● **Data for this exercise**

========

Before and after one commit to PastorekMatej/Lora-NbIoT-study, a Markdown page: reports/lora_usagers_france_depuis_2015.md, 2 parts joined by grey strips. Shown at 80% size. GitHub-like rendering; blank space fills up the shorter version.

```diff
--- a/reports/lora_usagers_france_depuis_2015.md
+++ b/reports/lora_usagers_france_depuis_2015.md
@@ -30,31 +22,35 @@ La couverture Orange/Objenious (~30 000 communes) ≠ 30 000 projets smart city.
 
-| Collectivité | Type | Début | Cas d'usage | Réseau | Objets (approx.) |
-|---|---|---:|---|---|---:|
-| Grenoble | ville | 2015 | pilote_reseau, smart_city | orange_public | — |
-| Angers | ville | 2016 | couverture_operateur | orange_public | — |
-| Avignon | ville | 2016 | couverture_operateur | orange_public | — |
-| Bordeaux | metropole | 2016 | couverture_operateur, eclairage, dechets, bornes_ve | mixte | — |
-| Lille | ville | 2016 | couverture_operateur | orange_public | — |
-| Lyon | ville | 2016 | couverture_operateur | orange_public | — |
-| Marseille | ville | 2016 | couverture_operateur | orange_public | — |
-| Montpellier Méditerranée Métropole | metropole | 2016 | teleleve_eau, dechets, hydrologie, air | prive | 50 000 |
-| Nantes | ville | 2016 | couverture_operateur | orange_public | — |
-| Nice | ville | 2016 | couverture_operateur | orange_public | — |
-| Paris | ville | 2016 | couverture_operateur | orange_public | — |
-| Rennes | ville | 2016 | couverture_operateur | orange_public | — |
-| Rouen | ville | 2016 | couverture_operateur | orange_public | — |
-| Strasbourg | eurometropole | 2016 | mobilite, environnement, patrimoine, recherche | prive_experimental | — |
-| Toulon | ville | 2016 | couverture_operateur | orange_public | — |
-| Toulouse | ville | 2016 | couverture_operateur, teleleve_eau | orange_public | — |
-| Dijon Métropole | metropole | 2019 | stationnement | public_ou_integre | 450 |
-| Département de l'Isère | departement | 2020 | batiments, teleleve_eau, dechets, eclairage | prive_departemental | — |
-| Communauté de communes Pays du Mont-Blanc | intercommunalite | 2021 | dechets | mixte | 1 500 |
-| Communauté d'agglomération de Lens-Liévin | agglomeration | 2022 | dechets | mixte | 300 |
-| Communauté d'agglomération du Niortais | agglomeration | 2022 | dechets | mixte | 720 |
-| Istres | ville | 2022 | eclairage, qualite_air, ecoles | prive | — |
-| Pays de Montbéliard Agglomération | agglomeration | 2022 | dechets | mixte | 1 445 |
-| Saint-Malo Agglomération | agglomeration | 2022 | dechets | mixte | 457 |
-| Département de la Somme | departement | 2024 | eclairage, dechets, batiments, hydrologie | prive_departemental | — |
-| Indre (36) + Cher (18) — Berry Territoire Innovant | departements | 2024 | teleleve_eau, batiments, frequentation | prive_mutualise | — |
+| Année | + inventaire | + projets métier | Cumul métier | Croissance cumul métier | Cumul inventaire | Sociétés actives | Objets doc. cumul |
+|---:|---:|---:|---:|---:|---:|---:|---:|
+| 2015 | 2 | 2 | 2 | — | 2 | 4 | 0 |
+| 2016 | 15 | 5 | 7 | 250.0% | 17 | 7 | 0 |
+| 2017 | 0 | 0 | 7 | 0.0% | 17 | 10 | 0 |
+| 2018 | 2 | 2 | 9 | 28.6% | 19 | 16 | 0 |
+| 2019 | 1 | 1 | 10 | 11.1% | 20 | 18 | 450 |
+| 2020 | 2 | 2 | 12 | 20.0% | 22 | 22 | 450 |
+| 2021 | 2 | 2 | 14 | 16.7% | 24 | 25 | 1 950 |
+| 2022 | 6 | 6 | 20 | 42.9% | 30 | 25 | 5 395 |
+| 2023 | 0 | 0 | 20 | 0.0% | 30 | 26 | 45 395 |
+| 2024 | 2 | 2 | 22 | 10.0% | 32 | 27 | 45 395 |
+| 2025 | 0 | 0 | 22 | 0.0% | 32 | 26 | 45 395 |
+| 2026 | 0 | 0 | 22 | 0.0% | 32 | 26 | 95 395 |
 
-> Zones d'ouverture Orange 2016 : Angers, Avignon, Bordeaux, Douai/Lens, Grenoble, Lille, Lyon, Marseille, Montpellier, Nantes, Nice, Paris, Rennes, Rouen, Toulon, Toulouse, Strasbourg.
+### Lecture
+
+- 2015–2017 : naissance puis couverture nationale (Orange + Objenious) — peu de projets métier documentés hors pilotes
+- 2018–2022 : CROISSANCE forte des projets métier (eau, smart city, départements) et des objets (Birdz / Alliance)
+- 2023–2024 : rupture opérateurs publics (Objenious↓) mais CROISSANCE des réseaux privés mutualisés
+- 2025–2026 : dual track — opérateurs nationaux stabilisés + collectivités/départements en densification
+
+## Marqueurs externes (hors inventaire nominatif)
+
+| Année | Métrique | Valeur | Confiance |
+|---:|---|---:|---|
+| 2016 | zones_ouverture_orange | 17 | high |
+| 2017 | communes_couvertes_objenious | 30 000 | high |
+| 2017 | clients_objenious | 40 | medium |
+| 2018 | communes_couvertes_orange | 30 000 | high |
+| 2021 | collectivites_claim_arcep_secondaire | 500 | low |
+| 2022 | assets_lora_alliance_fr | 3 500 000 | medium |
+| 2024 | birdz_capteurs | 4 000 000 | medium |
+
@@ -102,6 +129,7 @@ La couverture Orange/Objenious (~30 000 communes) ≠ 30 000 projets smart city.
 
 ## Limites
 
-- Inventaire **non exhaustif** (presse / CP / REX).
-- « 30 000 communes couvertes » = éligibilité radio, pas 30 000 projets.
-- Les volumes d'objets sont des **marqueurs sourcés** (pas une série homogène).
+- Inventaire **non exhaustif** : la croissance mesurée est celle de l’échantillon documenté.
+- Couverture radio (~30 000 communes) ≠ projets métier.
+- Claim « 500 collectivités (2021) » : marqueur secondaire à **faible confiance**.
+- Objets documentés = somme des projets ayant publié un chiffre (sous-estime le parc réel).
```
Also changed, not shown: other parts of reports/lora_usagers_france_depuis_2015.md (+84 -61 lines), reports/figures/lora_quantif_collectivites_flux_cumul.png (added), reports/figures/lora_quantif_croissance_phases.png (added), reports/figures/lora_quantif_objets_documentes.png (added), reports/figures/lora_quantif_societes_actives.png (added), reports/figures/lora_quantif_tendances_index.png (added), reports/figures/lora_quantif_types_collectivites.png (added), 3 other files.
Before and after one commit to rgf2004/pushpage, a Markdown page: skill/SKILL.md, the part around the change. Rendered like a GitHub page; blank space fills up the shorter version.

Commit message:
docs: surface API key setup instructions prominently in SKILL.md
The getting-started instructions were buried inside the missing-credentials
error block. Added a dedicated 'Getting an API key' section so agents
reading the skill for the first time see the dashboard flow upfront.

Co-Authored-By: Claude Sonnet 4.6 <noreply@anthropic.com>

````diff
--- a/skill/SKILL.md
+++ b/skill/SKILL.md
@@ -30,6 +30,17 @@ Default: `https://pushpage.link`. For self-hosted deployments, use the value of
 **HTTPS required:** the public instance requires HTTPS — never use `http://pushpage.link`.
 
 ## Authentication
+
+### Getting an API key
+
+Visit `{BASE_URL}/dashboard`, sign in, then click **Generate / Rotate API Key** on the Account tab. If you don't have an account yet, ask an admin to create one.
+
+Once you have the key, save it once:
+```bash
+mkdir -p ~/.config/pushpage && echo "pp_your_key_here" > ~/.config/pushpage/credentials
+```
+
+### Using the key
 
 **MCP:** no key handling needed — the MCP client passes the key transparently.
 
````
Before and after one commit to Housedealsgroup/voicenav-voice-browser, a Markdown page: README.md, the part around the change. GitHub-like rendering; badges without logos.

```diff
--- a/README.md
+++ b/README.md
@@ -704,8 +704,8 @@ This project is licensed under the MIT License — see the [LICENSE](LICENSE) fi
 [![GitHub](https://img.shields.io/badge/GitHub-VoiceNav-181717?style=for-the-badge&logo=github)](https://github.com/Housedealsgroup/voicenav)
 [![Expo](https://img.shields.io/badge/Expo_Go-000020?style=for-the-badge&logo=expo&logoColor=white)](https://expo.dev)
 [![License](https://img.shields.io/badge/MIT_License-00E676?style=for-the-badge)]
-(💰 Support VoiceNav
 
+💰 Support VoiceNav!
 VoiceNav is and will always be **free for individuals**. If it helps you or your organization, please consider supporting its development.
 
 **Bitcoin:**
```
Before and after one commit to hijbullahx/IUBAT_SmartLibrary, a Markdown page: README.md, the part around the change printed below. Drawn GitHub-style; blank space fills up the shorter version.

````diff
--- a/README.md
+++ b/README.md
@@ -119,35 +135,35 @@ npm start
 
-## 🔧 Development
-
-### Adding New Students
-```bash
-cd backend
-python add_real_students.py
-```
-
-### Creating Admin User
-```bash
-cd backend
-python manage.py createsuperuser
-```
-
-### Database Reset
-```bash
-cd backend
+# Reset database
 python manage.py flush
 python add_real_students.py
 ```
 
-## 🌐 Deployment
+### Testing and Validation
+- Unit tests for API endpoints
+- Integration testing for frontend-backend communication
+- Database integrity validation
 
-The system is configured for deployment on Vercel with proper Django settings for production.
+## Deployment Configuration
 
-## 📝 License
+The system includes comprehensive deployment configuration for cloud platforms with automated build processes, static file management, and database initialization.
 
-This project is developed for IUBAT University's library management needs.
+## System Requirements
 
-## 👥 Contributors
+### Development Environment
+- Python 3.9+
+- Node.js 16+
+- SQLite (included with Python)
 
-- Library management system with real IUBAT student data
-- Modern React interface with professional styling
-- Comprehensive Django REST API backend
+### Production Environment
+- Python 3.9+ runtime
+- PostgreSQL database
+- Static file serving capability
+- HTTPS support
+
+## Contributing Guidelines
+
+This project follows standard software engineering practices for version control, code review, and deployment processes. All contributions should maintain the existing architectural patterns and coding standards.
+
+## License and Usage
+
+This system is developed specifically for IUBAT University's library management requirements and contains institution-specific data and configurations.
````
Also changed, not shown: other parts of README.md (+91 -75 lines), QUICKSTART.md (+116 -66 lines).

========

From the listing above, copy every line where the string "pushpage" is found.

Before and after one commit to rgf2004/pushpage, a Markdown page: skill/SKILL.md, the part around the change. Rendered like a GitHub page; blank space fills up the shorter version.
@@ -30,6 +30,17 @@ Default: `https://pushpage.link`. For self-hosted deployments, use the value of
 **HTTPS required:** the public instance requires HTTPS — never use `http://pushpage.link`.
+mkdir -p ~/.config/pushpage && echo "pp_your_key_here" > ~/.config/pushpage/credentials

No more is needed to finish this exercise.